“I was really moved by the letters Jesse wrote [his wife] Daisy. They spoke to some of the hope, some of the love, this relationship they had, this bond, even though he couldn’t physically be there for her and for their daughter at times,” says Jonas. “If he were to write this song, what would he say?”
The song’s melody bears the pop influences of its creators, but its texture is something different — more adult, more emotional, not geared toward radio.
“Every little part of the song was really thought through. Those haunting four chords that repeat and repeat, we wanted that to feel like a military band or something ghostly, haunting.
“After the song was done,” Jonas says, “I was just hit with a wave of emotion. I’m in the studio crying because of the storytelling, but also the journey to get here, to that place and to feel so connected to this work.”
“This Is a Life” from “Everything Everywhere All at Once”
“Everything Everywhere All at Once” is a heady multiversal brew that bends alternate realities through martial-arts madness to reinvigorate a family. Which makes the title of its end-credits song by soundtrack composers Son Lux, noted singer-songwriter Mitski and Rock and Roll Hall of Famer David Byrne apropos: “This Is a Life.”
Son Lux guitarist Rafiq Bhatia explains the idea: “With all of the possibilities of life in front of us, we choose to be here, doing what we’re doing in the midst of each other.”
“This is a life,” Mitski sings dreamily in the song, with Byrne’s soothing voice threading in with “every possibility.” It’s a conversation continued from another universe. “Free from destiny,” she continues; “I choose you, and you choose me,” he responds.
After seeing a rough cut of the film, Byrne’s feedback to its directors and Son Lux was “If you could do a song at the end that reminds people how much heart there is in this show — because they’re gonna be thinking, ‘Oh, my God, my mind is blown, all this craziness, what dimension are we in?’ — to bring it back to the emotional center, how actually moving it is and tag that in the song ….
“I think the guys kind of did that,” Byrne continues. “They said, ‘We’re gonna send this to Mitski; she’s gonna record her vocal, and you have to figure out how to work your vocal around hers.’ So I wrote extra words responding to what she was singing, tried to do counter melodies, and then of course added harmonies, so it became like a little dialogue.”
At first, Mitski’s vocals take the lead and Byrne responds; later, he takes the lead and she responds. Around this, they intertwine and harmonize.
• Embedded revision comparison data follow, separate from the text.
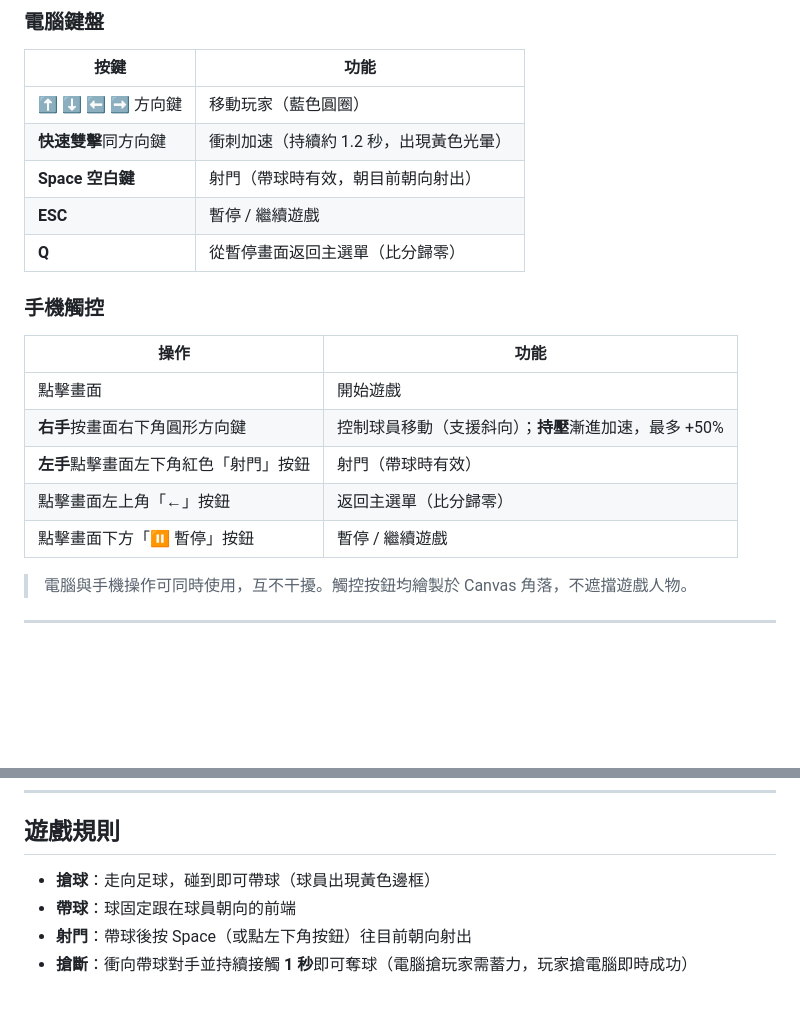
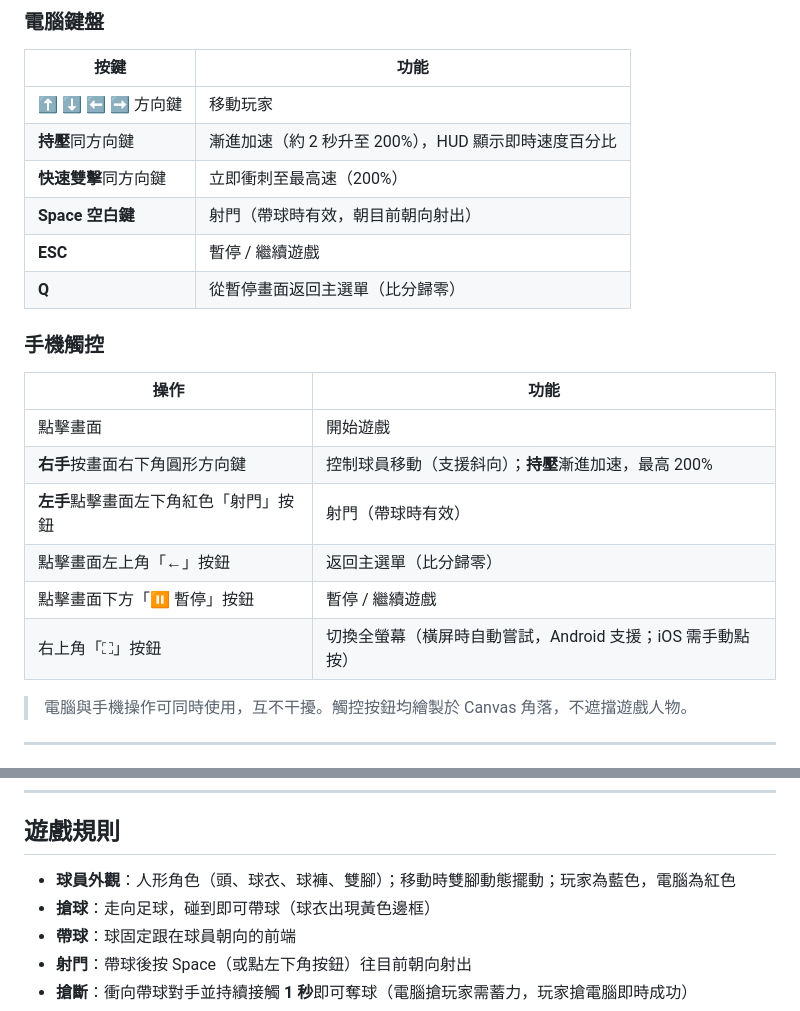
Before and after one commit to kyle0608/soccer-game, a Markdown page: README.md, 2 parts joined by grey strips. Drawn GitHub-style; blank space fills up the shorter version.

Commit message:
docs: update README for sprint ramp, fullscreen, human figures, walk animation

```diff
--- a/README.md
+++ b/README.md
@@ -47,8 +47,9 @@ python app.py
 
 | 按鍵 | 功能 |
 |------|------|
-| ⬆ ⬇ ⬅ ➡ 方向鍵 | 移動玩家（藍色圓圈） |
-| **快速雙擊**同方向鍵 | 衝刺加速（持續約 1.2 秒，出現黃色光暈） |
+| ⬆ ⬇ ⬅ ➡ 方向鍵 | 移動玩家 |
+| **持壓**同方向鍵 | 漸進加速（約 2 秒升至 200%），HUD 顯示即時速度百分比 |
+| **快速雙擊**同方向鍵 | 立即衝刺至最高速（200%） |
 | **Space 空白鍵** | 射門（帶球時有效，朝目前朝向射出） |
 | **ESC** | 暫停 / 繼續遊戲 |
 | **Q** | 從暫停畫面返回主選單（比分歸零） |
@@ -58,10 +59,11 @@ python app.py
 | 操作 | 功能 |
 |------|------|
 | 點擊畫面 | 開始遊戲 |
-| **右手**按畫面右下角圓形方向鍵 | 控制球員移動（支援斜向）；**持壓**漸進加速，最多 +50% |
+| **右手**按畫面右下角圓形方向鍵 | 控制球員移動（支援斜向）；**持壓**漸進加速，最高 200% |
 | **左手**點擊畫面左下角紅色「射門」按鈕 | 射門（帶球時有效） |
 | 點擊畫面左上角「←」按鈕 | 返回主選單（比分歸零） |
 | 點擊畫面下方「⏸ 暫停」按鈕 | 暫停 / 繼續遊戲 |
+| 右上角「⛶」按鈕 | 切換全螢幕（橫屏時自動嘗試，Android 支援；iOS 需手動點按） |
 
 > 電腦與手機操作可同時使用，互不干擾。觸控按鈕均繪製於 Canvas 角落，不遮擋遊戲人物。
 
@@ -92,7 +94,8 @@ python app.py
 
 ## 遊戲規則
 
-- **搶球**：走向足球，碰到即可帶球（球員出現黃色邊框）
+- **球員外觀**：人形角色（頭、球衣、球褲、雙腳）；移動時雙腳動態擺動；玩家為藍色，電腦為紅色
+- **搶球**：走向足球，碰到即可帶球（球衣出現黃色邊框）
 - **帶球**：球固定跟在球員朝向的前端
 - **射門**：帶球後按 Space（或點左下角按鈕）往目前朝向射出
 - **搶斷**：衝向帶球對手並持續接觸 **1 秒**即可奪球（電腦搶玩家需蓄力，玩家搶電腦即時成功）
```
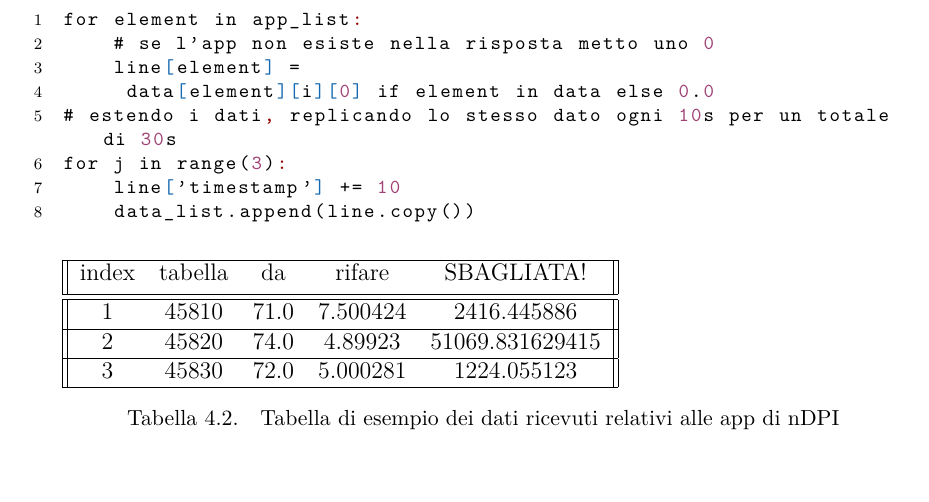
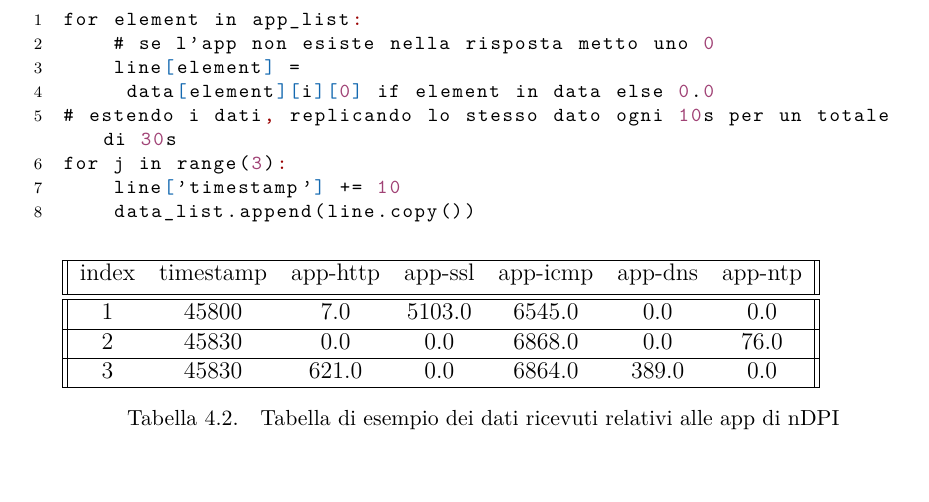
Before and after one commit to stelosca96/Tesi, a LaTeX thesis (main.tex, which reads capitoli/il_mio_lavoro.tex): part of page 44 of 74, cut so that both start at the same text. Compiled offline with pdfLaTeX.

Commit message:
tabella app

```diff
--- a/capitoli/il_mio_lavoro.tex
+++ b/capitoli/il_mio_lavoro.tex
@@ -336,15 +336,15 @@ for j in range(3):
 \begin{table}[]
     %todo: tabella con i dati di ndpi => questa è fake
 
-    \begin{tabular}{||c c c c c||}
+    \begin{tabular}{||c c c c c c c||}
     \hline
-    index & tabella  & da & rifare & SBAGLIATA! \\ [0.5ex]
+    index & timestamp  & app-http & app-ssl & app-icmp & app-dns & app-ntp \\ [0.5ex]
     \hline\hline
-    1 & 45810 & 71.0 & 7.500424 & 2416.445886 \\
+    1 & 45800 & 7.0 & 5103.0 & 6545.0 & 0.0 &  0.0\\
     \hline
-    2 & 45820 & 74.0 & 4.89923 & 51069.831629415 \\
+    2 & 45830 & 0.0 & 0.0 & 6868.0& 0.0 &  76.0 \\
     \hline
-    3 & 45830 & 72.0 & 5.000281 & 1224.055123 \\
+    3 & 45830 & 621.0 & 0.0 & 6864.0 & 389.0  &  0.0 \\
     \hline
     \end{tabular}
     \caption{Tabella di esempio dei dati ricevuti relativi alle app di nDPI}
```
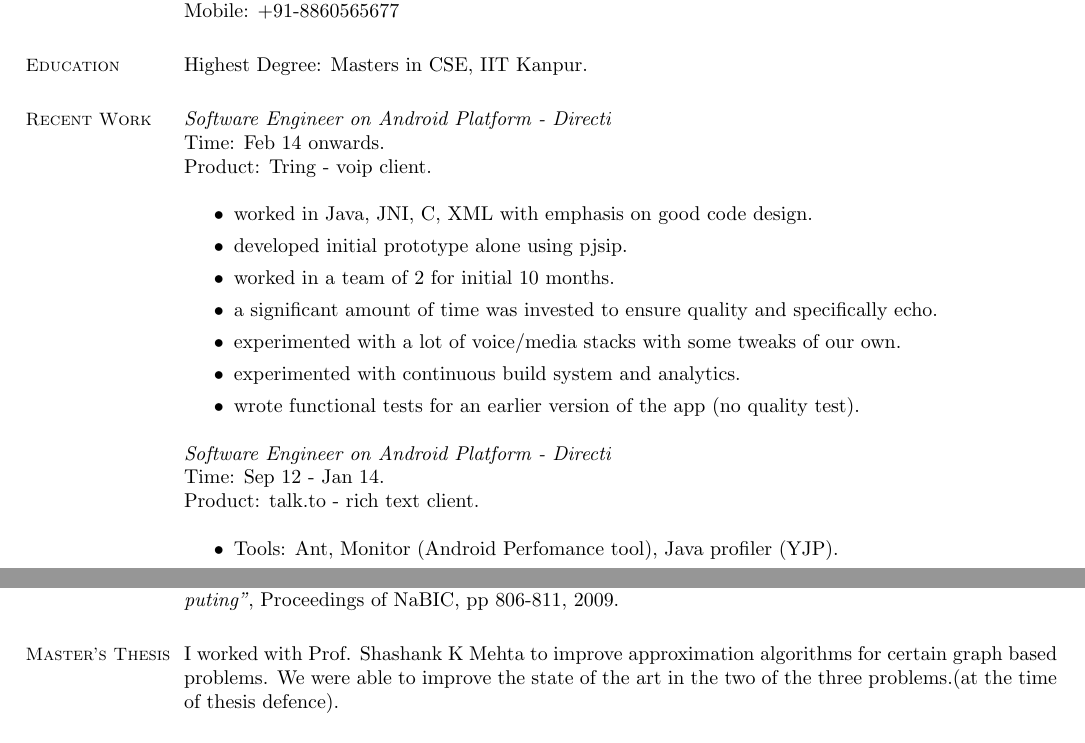
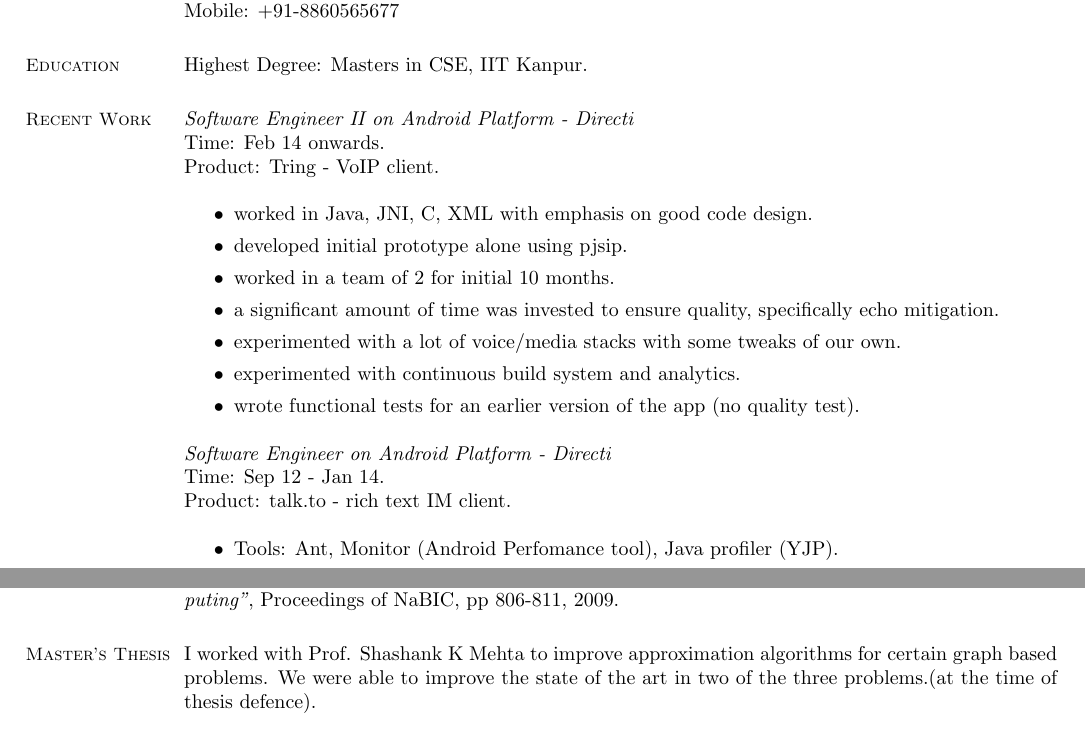
Before and after one commit to ssumit/resume, a LaTeX CV (sumit_singh.tex): two parts of the page, joined at a grey line, cut so that both start at the same text. Compiled offline with pdfLaTeX.

Commit message:
minor changes in description - incorporates edits by Kunjan

```diff
--- a/sumit_singh.tex
+++ b/sumit_singh.tex
@@ -23,14 +23,14 @@
 
     \section{\mysidestyle Recent Work}
 
-\textit{Software Engineer on Android Platform - Directi} \\
+\textit{Software Engineer II on Android Platform - Directi} \\
 Time: Feb 14 onwards.\\
-Product: Tring - voip client.\\
+Product: Tring - VoIP client.\\
 \begin{itemize}
 	\item worked in Java, JNI, C, XML with emphasis on good code design.
         \item developed initial prototype alone using pjsip.
         \item worked in a team of 2 for initial 10 months.
-	\item a significant amount of time was invested to ensure quality and specifically echo.
+	\item a significant amount of time was invested to ensure quality, specifically echo mitigation.
 	\item experimented with a lot of voice/media stacks with some tweaks of our own.
 	\item experimented with continuous build system and analytics.
 	\item wrote functional tests for an earlier version of the app (no quality test).
@@ -38,7 +38,7 @@ Product: Tring - voip client.\\
 
 \textit{Software Engineer on Android Platform - Directi} \\
 Time: Sep 12 - Jan 14.\\
-Product: talk.to - rich text client.\\
+Product: talk.to - rich text IM client.\\
 \begin{itemize}
 \item Tools: Ant, Monitor (Android Perfomance tool), Java profiler (YJP).
 \item Test: Unit testing(junit) and functional testing (android specific).
@@ -75,7 +75,7 @@ Sumit Singh and Ayushi Garg, \textit{"Towards The Adaptive Questionnaire Generat
     %__________________________________________________________________________________________________________________
 
     \section{\mysidestyle Master's Thesis}
-I worked with Prof. Shashank K Mehta to improve approximation algorithms for certain graph based problems. We were able to improve the state of the art in  the two of the three problems.(at the time of thesis defence).
+I worked with Prof. Shashank K Mehta to improve approximation algorithms for certain graph based problems. We were able to improve the state of the art in two of the three problems.(at the time of thesis defence).
 
     %__________________________________________________________________________________________________________________
     % Courses
```
Also changed, not shown: sumit_singh.pdf.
Apart from what Son Lux (founder Ryan Lott, Bhatia and percussionist Ian Chang) had in place, Mitski made adjustments such as incorporating a line of dialogue from the film that actress Stephanie Hsu sang instead of speaking: “Sucked … into … a ba-a-agel.” Lott says, “I loved that Mitski picked up on that moment and found a way to use that melody and those words as a background vocal in a special moment in the song.”
Lott points out the song doesn’t follow the common verse-chorus structure but feels as if it’s in two distinct parts separated by that “bagel” moment: “It feels noncyclical and nonlinear.”
As to the flights of fancy the multiverse tale enjoys, Byrne considers some of the ideas in quantum physics that bend his mind and says, “It makes you think the universe is more like a web, a network, an entangled thing. It’s an entangled web of relationships between all these particles and therefore bigger things, cosmic bodies and life forms and everything else. And we’re all somehow, in a kind of cosmic way, connected. I use the word ‘entanglement’ in the song; I intentionally use these terms from quantum physics in the sense of a relationship.”
Perhaps the ideas are expressed no more pithily than in the song’s final words: “This is a life / This is our life.”
As Byrne says, “It’s not a song that smacks you over the head, but if you listen to it, it’s quite beautiful.”
This story originally Appeared on LATimes